A package of goodwill gestures would not be enough to restart the stalled
negotiations with Israel, Palestinian negotiator Saeb Erekat said on Thursday
during a tour of east Jerusalem with foreign diplomats.
He spoke less
than a week before US President Barack Obama is scheduled to arrive in Israel.
Obama plans to speak with Israeli and Palestinian leaders during his three-day
visit about ways to renew the negotiations between them.
for that visit it is assumed that Israel has prepared a series of confidence
building steps it would take to help lay the ground work for renewed
But as Erekat stood under the spring sun in the Beit Safafa
neighborhood, he said, “We do not ask for confidence building measures. We do

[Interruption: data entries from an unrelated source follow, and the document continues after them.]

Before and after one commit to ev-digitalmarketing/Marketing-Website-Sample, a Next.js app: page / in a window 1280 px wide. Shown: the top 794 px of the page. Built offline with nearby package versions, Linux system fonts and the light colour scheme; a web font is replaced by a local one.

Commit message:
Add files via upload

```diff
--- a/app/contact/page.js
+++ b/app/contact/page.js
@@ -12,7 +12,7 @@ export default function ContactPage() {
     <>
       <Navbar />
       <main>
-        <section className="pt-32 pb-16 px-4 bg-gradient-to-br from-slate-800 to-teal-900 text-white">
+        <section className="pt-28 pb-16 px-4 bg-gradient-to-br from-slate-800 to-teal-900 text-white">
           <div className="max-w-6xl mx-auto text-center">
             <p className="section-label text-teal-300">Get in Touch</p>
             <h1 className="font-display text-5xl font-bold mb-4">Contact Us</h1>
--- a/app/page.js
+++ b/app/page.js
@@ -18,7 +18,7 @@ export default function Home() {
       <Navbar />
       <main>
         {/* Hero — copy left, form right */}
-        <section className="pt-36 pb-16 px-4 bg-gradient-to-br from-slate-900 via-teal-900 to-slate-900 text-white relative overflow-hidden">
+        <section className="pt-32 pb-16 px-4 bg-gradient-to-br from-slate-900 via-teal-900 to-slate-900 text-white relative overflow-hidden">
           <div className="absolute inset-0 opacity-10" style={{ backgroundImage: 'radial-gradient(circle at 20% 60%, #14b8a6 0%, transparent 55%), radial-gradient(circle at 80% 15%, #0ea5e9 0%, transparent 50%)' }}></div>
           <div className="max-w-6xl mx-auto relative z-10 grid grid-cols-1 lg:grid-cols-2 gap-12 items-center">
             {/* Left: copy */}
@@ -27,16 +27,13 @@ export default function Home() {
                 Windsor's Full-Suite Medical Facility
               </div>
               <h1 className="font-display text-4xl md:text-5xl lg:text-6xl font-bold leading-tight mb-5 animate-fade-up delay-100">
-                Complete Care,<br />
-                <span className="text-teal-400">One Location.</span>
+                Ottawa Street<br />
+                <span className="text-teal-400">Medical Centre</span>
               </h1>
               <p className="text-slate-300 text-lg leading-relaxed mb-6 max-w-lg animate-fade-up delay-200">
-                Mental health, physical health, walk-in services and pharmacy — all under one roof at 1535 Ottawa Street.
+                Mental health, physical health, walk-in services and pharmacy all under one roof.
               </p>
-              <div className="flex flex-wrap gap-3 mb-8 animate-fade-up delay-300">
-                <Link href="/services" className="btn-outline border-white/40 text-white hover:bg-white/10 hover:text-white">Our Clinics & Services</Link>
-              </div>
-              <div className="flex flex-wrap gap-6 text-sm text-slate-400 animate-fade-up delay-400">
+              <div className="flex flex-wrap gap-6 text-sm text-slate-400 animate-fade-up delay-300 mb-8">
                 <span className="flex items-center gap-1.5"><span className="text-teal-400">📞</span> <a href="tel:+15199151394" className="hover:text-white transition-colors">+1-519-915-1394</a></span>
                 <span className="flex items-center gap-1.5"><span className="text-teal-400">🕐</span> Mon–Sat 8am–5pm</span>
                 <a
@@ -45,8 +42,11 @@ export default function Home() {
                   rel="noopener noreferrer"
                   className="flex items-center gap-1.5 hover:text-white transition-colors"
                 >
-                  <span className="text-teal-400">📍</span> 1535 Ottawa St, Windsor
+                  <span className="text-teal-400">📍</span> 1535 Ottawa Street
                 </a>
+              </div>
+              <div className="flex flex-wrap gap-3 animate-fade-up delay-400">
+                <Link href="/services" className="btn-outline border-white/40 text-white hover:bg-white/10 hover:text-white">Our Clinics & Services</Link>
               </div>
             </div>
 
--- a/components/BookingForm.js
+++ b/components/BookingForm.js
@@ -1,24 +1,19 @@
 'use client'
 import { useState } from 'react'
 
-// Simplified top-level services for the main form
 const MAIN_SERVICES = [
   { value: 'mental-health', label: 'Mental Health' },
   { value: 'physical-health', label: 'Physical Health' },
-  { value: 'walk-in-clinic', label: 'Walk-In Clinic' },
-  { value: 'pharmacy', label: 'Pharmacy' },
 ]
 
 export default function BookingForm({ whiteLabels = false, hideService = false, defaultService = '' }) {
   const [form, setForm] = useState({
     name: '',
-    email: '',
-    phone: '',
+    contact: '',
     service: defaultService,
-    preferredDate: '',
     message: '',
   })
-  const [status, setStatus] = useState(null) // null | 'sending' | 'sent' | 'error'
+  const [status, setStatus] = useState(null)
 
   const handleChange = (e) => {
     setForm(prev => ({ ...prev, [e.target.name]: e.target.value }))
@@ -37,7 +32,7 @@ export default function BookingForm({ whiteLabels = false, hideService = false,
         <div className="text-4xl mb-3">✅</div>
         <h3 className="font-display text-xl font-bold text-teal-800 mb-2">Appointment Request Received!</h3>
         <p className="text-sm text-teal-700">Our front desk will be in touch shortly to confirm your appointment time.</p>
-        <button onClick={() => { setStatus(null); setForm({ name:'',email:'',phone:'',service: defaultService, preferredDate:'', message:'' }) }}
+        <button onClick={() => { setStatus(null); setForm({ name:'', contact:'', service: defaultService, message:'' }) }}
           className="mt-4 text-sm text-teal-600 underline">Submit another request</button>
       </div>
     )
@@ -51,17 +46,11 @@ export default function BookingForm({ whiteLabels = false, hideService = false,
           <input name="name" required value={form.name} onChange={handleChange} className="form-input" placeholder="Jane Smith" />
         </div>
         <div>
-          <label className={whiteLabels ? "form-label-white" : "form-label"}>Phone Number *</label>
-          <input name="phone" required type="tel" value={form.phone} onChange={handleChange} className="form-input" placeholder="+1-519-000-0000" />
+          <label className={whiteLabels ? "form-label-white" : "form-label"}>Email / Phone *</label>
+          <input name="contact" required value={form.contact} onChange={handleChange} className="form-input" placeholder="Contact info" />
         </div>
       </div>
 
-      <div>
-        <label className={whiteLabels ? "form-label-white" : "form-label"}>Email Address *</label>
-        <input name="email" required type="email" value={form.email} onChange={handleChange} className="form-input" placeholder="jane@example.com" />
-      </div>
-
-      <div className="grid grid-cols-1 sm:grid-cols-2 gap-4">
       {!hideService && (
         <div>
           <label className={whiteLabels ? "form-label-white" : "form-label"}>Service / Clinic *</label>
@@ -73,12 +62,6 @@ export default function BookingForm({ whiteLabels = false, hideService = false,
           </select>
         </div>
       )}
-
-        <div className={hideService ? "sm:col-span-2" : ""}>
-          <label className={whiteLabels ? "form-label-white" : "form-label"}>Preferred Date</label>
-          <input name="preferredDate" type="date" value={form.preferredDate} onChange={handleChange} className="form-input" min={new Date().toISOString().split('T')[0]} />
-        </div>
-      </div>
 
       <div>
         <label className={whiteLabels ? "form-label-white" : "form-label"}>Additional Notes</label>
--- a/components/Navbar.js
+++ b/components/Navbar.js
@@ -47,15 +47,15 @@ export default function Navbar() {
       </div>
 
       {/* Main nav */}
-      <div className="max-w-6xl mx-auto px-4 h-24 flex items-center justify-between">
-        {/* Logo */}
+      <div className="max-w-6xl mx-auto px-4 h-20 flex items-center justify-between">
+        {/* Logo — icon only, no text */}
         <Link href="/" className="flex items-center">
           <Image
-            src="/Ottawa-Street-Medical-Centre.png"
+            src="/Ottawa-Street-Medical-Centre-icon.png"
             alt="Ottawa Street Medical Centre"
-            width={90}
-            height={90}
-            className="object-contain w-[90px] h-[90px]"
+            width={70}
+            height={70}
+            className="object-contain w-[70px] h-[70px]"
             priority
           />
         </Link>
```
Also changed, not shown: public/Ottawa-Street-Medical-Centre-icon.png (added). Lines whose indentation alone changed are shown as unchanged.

not want to hear this term. We want the Israelis to carry out their obligations
from past signed agreements.”
Erekat said Israel had an obligation to
freeze all Jewish building in east Jerusalem and in West Bank settlements,
including to accommodate natural growth.
He also called on Israel to free
Palestinian prisoners in Israeli jails and to re-open the Orient House located
in east Jerusalem, which housed PLO activities in the 1980s and 1990s. Israel
closed the Orient House in 2001 and has not reopen it.
was organized by the PLO Negotiations Affairs Department, and Erekat said he
would have preferred to have used the Orient House for the event.
he spoke with the diplomats in a large green tent, set up on a sandy lot near
the construction site for Israel’s new Route 4 highway.
As he talked, the
sound of drilling and cranes digging up dirt could be heard in the
Palestinians have objected to the project because it is built
on Beit Safafa land, cuts through the neighborhood and will serve as an access
route to settlements.
Palestinians also say that Israel does not have a
right to build anywhere in east Jerusalem.
Erekat, who also went with the
diplomats to the Givat Hamatos neighborhood, said the goal of the plan to build
2,600 housing units there, half of them for Arabs, as well as other east
Jerusalem construction projects, was to prevent east Jerusalem from becoming the
capitol of a Palestinian state.
“There will never be a Palestinian state
without east Jerusalem being the capitol, that is the Palestinian truth,” he
Israel’s goal in building in east Jerusalem and the West Bank is to
torpedo the two state-solution, Erekat said.
Israel must stop settlement
building, because it is obligated to do so under agreements it has signed, and
not as a gesture or a confidence building measure, he said.
make up its mind [between] settlements or peace,” he said Erekat called on
Israel to recognize that the pre-1967 lines is the basis of the border for the
He asserted the Palestinian right to pursue Israel in
international courts to stop its activities in east Jerusalem and the West Bank.
The building in Beit Safafa constituted a “war crime,” Erekat
“Those who sorry about the courts, should stop committing
crimes,” he said.
One should not ask the victim not to head to court, one
should tell the perpetrator to stop their actions, he said. “The logic is that
you go to those who committed the crimes and tell them to stop.”
important to pursue Palestinian statehood diplomatically and legally and not
through violence, Erekat said.
“You do not fight extremism with guns. You
do not fight ideas with guns and bullets. You fight bad ideas, evil
ideas, with good ideas.
“This region requires two things, peace between
Palestinians and Israelis and democracy in the Arab world,” Erekat said. “No one
benefits more from a peace process than the Palestinians. No one is harmed more
from the absence of peace.”
Since Prime Minister Binyamin Netanyahu was
elected in 2009, he has urged the Palestinians to work toward peace through
negotiations. He has asked for talks to be resumed without
As a gesture to the Palestinians, Netanyahu instituted a
10- month moratorium on building starts in West Bank settlements from November
2009 through September 2010.
The moratorium led to a few meetings with
Palestinian Authority President Mahmoud Abbas in September 2010, but there have
been no direct talks since then.
Israeli governments have long insisted
that united Jerusalem is Israel’s capitol, and that in a final-status agreement
with the Palestinians, east Jerusalem as well as some areas within the West
Bank, known as settlement blocs, will remain part of Israel.